The routine consists of varies fundamental movement skills, such as change of direction and agility. In this routine the players are going to run, tap cones, chase or escape from the opponent within three different levels. The exercise relies on multidirectional tasks and the players ’ability to anticipate by responding quickly to contextual perturbations. The environment is challenging and dynamic. 

→ Place 16 cones (4 lines – 2 squared court) along the side-lines.
→ 8 players (minimum).
→ Each player will start from a baseline position.

Players need to score points by passing from one side to another without being touched by the defender, who will interfere with this happening after that both players have tapped (or crossed over) the given cones. However, this goal has to be pursued always remembering to perform change of directions with optimal body posture. In this routine the players are going to run, tap cones, chase or escape from the opponent within three different levels.



Decision making will stimulate adaptive motor control: Multidirectional skills in an open unpredictable environment are incorporated, defender/attackers must anticipate/react depending on quick changes in the environment (e.g. other players, cone color change, ball)

Implicit motor learning: Children will need to pay attention to the constantly changing environment and implicit learning is stimulated with the analogies/external focus examples of instructions/feedback to improve body posture while changing directions.

Challenge/Fun: Beating the opponent (challenge) to collect a winning point (fun/gamification by making this a tag game). This means agility/changing direction is practiced with some pressure (i.e. time pressure or earning points, making space smaller creates a challenge).

Motivation: Enhanced by providing autonomy and replicating various realistic in game situations (tasks, goals, scores, defender/attacker) stimulating a safe challenge between players (e.g.: give a point when successfully defended will increase the competition between players).

Autonomy: Make the players choose or control different aspect of the play (e.g.: role attacker/defender, which sequence of cone to be tapped, practice with or without a ball, etc.).

Competence: Feeling of competence is created by giving the child option to choose a variation of the exercise (by means of level or material).

Relatedness: Feeling of relatedness is created by the sport specificity with their peers + by feeling most related by which option they have chosen from


  • Coach can let the players move around the cones instead of tapping.
  • Coach can give the attacker/defender the opportunity to stop at one cone between 1 to 3 seconds. 
  • Players can determine the number of seconds autonomously; the others will then be stimulated to react faster (inhibition-anticipation) (increases challenge-increased fun). 
  • Make ‘moving optimally’ a game.
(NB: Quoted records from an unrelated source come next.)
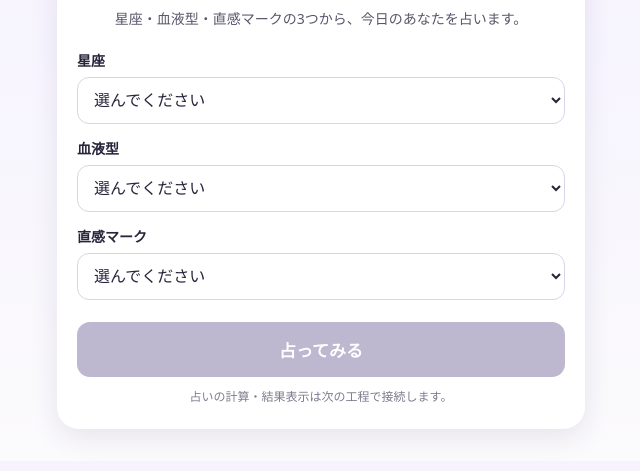
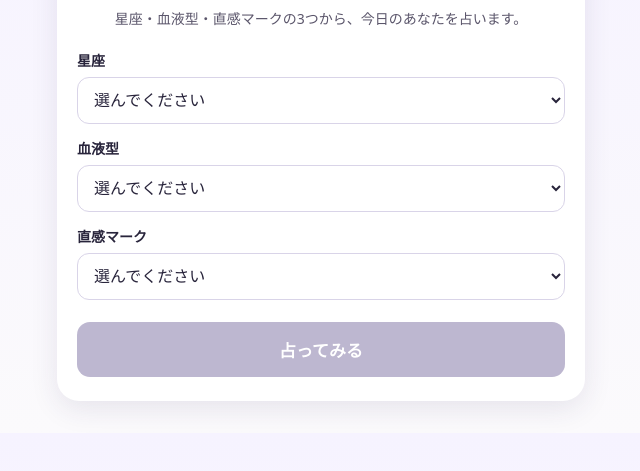
Before and after one commit to junta002-code/fortune-ai-app, a plain HTML site: page index.html in a window 1280 px wide. Shown: the part 113-584 px from the top of the page, without its empty margins (319-959 px from the left). Drawn offline with Linux system fonts and the light colour scheme.

Commit message:
占ってみるボタン下の説明文を削除。

```diff
--- a/index.html
+++ b/index.html
@@ -75,12 +75,6 @@
       background:#bdb7d0;
       cursor:default;
     }
-    .small{
-      margin:10px 0 0;
-      text-align:center;
-      font-size:12px;
-      color:#817b8f;
-    }
   </style>
 </head>
 <body>
@@ -139,7 +133,6 @@
       </div>
 
       <button class="fortune-button" id="fortuneButton" disabled>占ってみる</button>
-      <p class="small">占いの計算・結果表示は次の工程で接続します。</p>
     </section>
   </main>
 
```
That means player A and/or D can get points by landing correctly (in terms of landing technique for the prevention goal – coach will observe).
  • Adding balls: players have to tap the cones, reach a ball (displaced around the court) and pass it to the teammate at the starting position before crossing the opponent’s sideline.
  • Adding balls: place one ball on the defenders side of the field. Attacker needs to pick up the ball while running and dribble with the ball towards the opponents sideline.
  • Adding time pressure: whoever/which team scores most goals (point) within that time ?

Same setting as intermediate exercise but:

  • The defender now can autonomously decide which cone he/she will touch first.
  • Player A has to tap the respective cone on the other sideline
  • The attackers (A) plays against the defenders (D).
    – The attacker will tap the red or the yellow cone, before accelerating to the other
    side of the field. 
  • Player A has the autonomy to touch two cones (one for each side). 
  • Before trying to tap player A before s/he is crossing the opponent’s baseline,
    player D must first mirror player A and tap the cone on the same side,
  • As soon as player A starts the game, player D will also immediately start.
  • Then player A must try to avoid being touched (tap) by player D, while running
    towards player D’s side (starting line)

Same setting as intermediate exercise but:

  • Now, the attacker (player A) has just to reach and cross the opponent’s (player B) baseline on the other side.
  • He doesn’t have to tap any cone anymore.
  • With fake moves he must get and stay away from the defender.